Exercise:
The records that follow are to be copied word for word. Pictures should be omitted.

Recorded data:
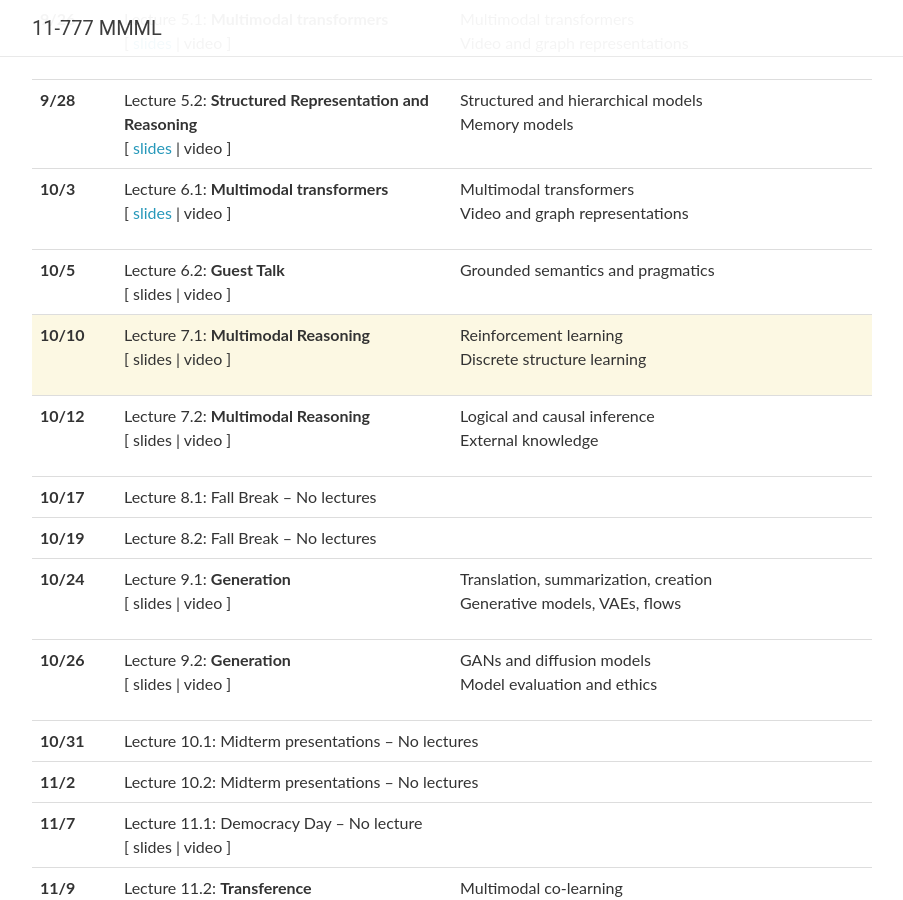
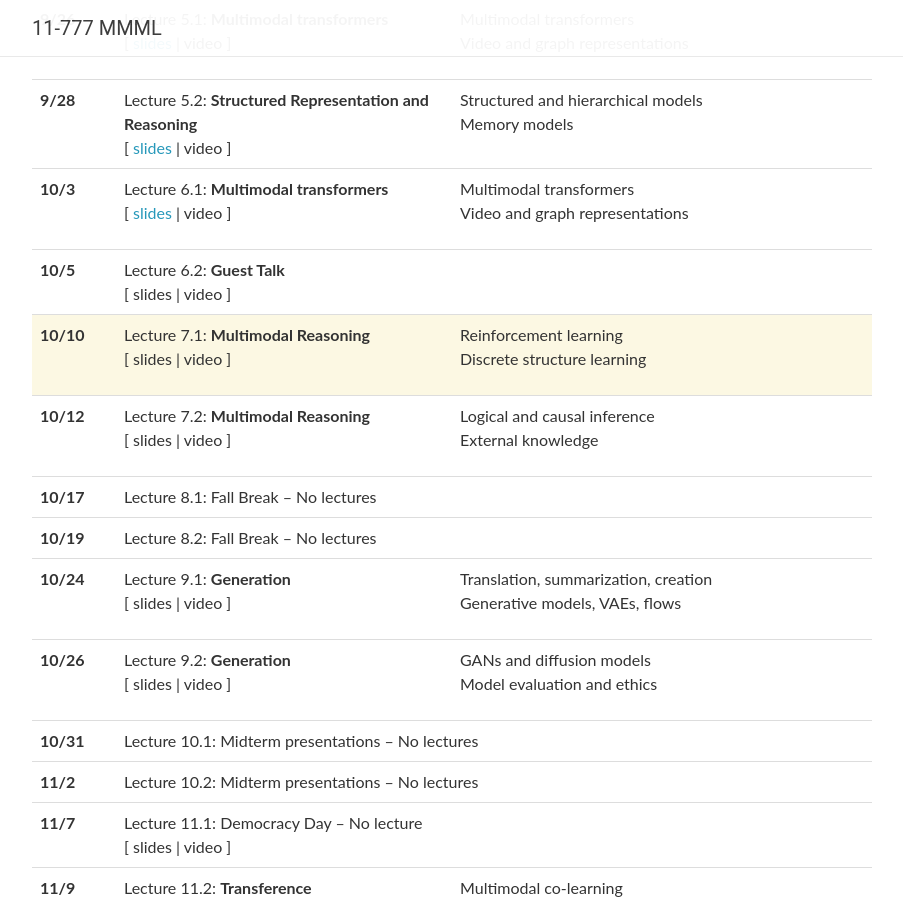
Before and after one commit to CMU-MultiComp-Lab/mmml-course, a Jekyll site: the page built from fall2023/_pages/schedule.md, in a window 1280 px wide and 900 px high, scrolled down 863 px. Shown: the whole window, without its empty margins (188-1091 px from the left). Built offline with Jekyll 4.4.1, drawn with Linux system fonts in a browser that asks for light colours; nearby versions of some CDN libraries; comment, search, counter and statistics services are not loaded.

Commit message:
udpate guest talk

```diff
--- a/_data/lectures_2023.yml
+++ b/_data/lectures_2023.yml
@@ -125,7 +125,6 @@
   slides:
   video:
   topics:
-    - Grounded semantics and pragmatics
   readings:
   logistics:
 
```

Solution to the problem:
Before and after one commit to CMU-MultiComp-Lab/mmml-course, a Jekyll site: the page built from fall2023/_pages/schedule.md, in a window 1280 px wide and 900 px high, scrolled down 863 px. Shown: the whole window, without its empty margins (188-1091 px from the left). Built offline with Jekyll 4.4.1, drawn with Linux system fonts in a browser that asks for light colours; nearby versions of some CDN libraries; comment, search, counter and statistics services are not loaded.

Commit message:
udpate guest talk

```diff
--- a/_data/lectures_2023.yml
+++ b/_data/lectures_2023.yml
@@ -125,7 +125,6 @@
   slides:
   video:
   topics:
-    - Grounded semantics and pragmatics
   readings:
   logistics:
 
```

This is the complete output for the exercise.